[Task input Boundary: Start]

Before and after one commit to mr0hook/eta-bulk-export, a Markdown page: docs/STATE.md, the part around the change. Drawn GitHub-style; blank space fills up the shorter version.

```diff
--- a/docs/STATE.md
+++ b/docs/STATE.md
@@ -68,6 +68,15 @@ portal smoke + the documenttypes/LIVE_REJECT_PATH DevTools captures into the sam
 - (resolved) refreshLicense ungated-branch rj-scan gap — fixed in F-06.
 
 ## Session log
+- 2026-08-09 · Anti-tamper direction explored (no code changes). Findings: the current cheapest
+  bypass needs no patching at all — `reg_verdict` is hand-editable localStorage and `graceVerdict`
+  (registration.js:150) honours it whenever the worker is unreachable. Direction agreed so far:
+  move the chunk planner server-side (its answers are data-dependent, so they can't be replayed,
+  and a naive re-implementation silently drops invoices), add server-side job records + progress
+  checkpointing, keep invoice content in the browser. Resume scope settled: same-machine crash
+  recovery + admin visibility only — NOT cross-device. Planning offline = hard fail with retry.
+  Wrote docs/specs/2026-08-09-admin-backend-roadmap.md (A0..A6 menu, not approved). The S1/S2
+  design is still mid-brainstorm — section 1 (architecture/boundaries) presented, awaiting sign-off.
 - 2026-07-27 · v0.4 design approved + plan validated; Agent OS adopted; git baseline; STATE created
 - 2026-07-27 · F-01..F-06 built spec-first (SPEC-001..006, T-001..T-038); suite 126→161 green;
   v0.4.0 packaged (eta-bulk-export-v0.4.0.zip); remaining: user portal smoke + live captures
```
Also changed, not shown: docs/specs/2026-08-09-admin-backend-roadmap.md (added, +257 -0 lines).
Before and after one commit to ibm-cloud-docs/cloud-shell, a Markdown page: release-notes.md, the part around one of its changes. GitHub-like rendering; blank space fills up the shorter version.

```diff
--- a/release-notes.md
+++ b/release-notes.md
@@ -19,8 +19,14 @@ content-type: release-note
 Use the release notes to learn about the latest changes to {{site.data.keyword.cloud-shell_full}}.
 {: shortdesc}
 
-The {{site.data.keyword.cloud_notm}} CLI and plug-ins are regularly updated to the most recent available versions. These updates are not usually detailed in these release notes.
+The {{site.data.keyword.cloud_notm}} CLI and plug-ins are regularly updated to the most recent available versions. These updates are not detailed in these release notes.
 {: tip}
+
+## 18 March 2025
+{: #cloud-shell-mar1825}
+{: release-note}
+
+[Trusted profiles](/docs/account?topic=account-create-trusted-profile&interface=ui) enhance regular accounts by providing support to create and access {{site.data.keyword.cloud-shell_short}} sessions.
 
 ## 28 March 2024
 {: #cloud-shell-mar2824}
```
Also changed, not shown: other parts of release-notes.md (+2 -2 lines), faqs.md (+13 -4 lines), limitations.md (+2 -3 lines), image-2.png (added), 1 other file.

[Task input Boundary: End]

Problem requirements:
From the entries, copy every line in which the word "Markdown" occurs.

Answer area:
Before and after one commit to mr0hook/eta-bulk-export, a Markdown page: docs/STATE.md, the part around the change. Drawn GitHub-style; blank space fills up the shorter version.
Before and after one commit to ibm-cloud-docs/cloud-shell, a Markdown page: release-notes.md, the part around one of its changes. GitHub-like rendering; blank space fills up the shorter version.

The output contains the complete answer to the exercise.